Folding clean laundry and putting it away isn’t a project that makes me quiver with anticipation, but when it comes to menial but necessary jobs, there are far more odious ones to attend to. However, sometimes performing the most innocuous tasks can lead to healthy self-analysis, and I had such an experience not long ago.
Our family’s typical donation box contains books that have occupied the same spot on the shelf for years, or maybe decades; gently-used (or in some cases never-used) appliances; mystery gadgets serving no particular purpose besides taking up space that could be better used for something else, and good quality clothing that no longer fits anyone in our house or, for whatever reason, hasn’t been worn since before the last time one of the books we’re giving away was opened.
But there are some things that schools, churches, homeless shelters, and organizations such as Goodwill and the Salvation Army justifiably don’t want. Television sets that are inoperable in my home aren’t going to work any better in someone else’s, and the same goes for inert fans and vacuum cleaners. Local libraries don’t need or want books with broken spines or missing pages. And the folks who run church rummage sales have no more interest in holey (as opposed to Holy) t-shirts than anyone else does.
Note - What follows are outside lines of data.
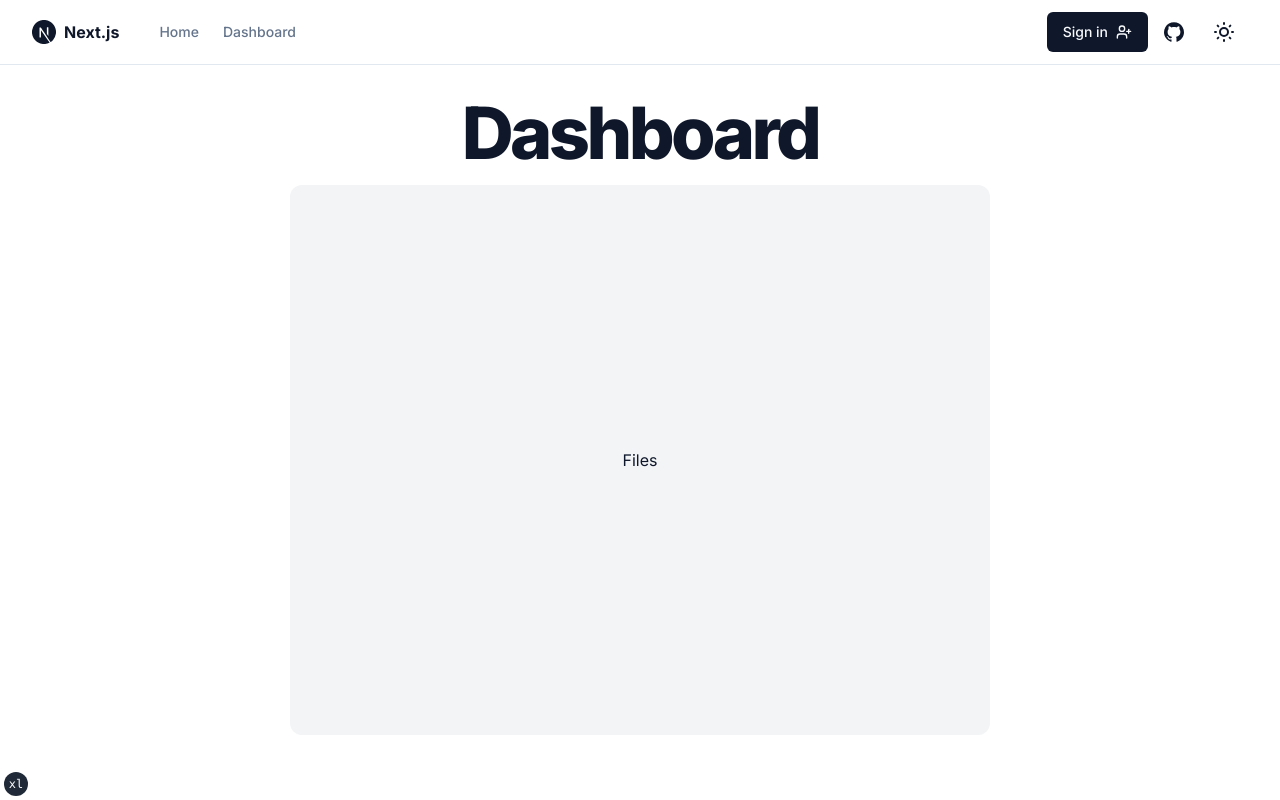
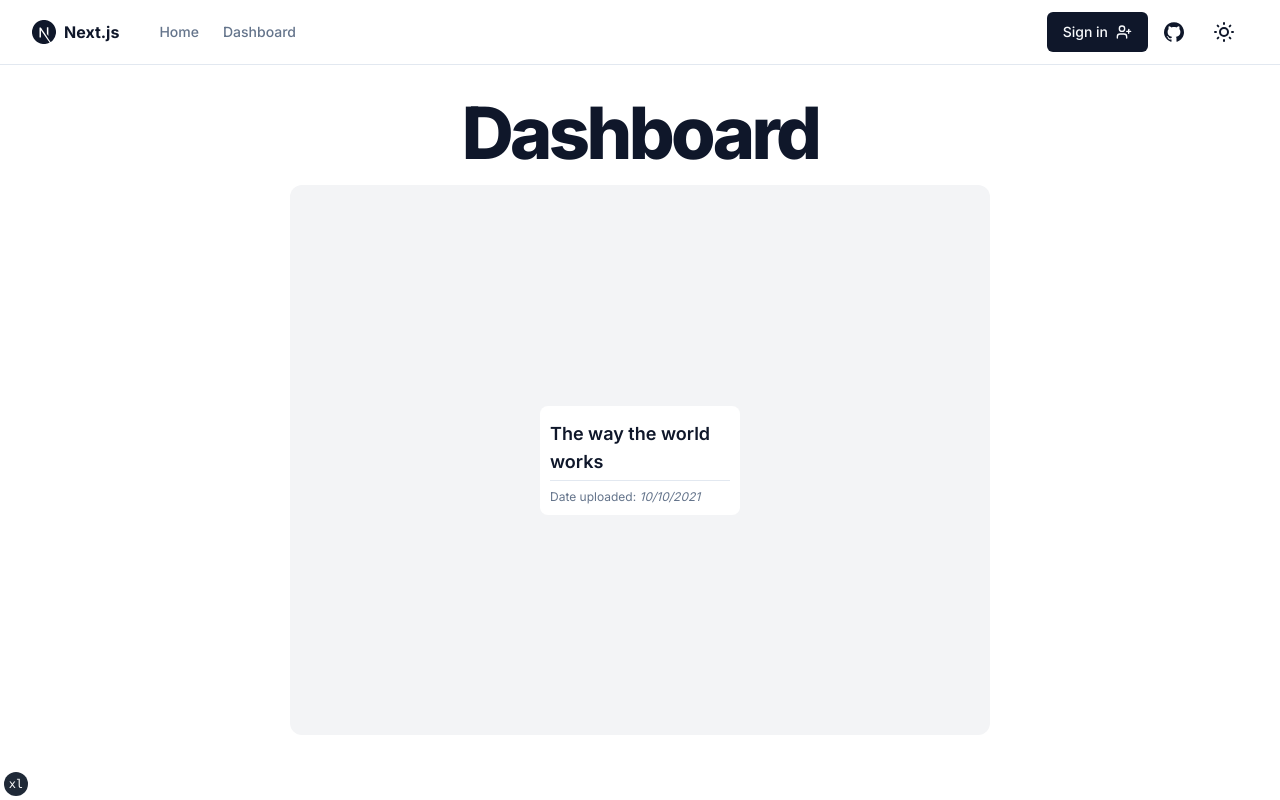
Before and after one commit to arihanv/DocuSight, a Next.js app: page /dashboard in a window 1280 px wide. Built offline with nearby package versions, Linux system fonts and the light colour scheme.

Commit message:
UI of File

```diff
--- a/app/dashboard/page.tsx
+++ b/app/dashboard/page.tsx
@@ -8,8 +8,13 @@ const IndexPage = (props: Props) => {
       <div className="flex flex-col items-center justify-center gap-4 w-full max-w-[950px] m-auto">
         <h1 className="text-5xl font-extrabold leading-tight tracking-tighter md:text-7xl">Dashboard</h1>
         <div className="dark:bg-gray-900 bg-gray-100 w-full max-w-[700px] p-2.5 flex items-center justify-center h-[550px] rounded-xl">
-          <div>
-           Files
+          <div className="bg-background grid p-2.5 rounded-lg w-full max-w-[200px] gap-2">
+            <h1 className="text-lg font-semibold border-b py-1 space-x-0">
+              The way the world works
+            </h1>
+            <div className="text-xs text-muted-foreground">
+              Date uploaded: <span className="italic">10/10/2021</span>
+            </div>
           </div>
         </div>
       </div>
```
Which brings me back to the day when I was putting clean clothing into its appropriate space. I had a bit of trouble stuffing clean underwear and socks into their assigned spaces; those drawers were filled to capacity. Closer examination revealed that I own several pairs of undershorts that: A) no longer fit; B) have a waistband that has long since lost its elasticity; C) contain more holes than a block of Swiss cheese; or D) have each of the three just-mentioned problems.
It’s no surprise that no charitable organizations accept used underwear donations because, well, would YOU buy someone else’s used underwear? But throwing away old clothing, even undergarments that are more air than fiber, is environmentally irresponsible.
Multiple sources report that the world produces 92 million tons of textile waste annually, with China (20,000,000) and the USA (17,000,000) the leading offenders. But what are we supposed to do with all that ratty old underwear?
Well, in at least one local community, there’s an answer.
According to the Portland Press Herald, Apparel Impact, a veteran-owned company that operates in New England, now has a textile-recycling box at the Cumberland Town Hall. Residents can drop off clean, dry sheets, towels, footwear, backpacks, duffle bags, and clothing there, including elastic-free socks and tired old underwear!
The company will distribute still-wearable garments to those who can use them and repurpose the rest for materials such as mattress stuffing. The service Impact Apparel offers doesn’t just help individuals who hesitate to throw anything away until it is utterly useless; they’re serving the greater community as well, since informed estimates indicate that nearly ten percent of local landfills are comprised of textiles.
I am overjoyed to learn about Apparel Impact.
Now if there were only a responsible way to dispose of TVs that don’t televise, fans that don’t blow, and vacuum cleaners that don’t suck. <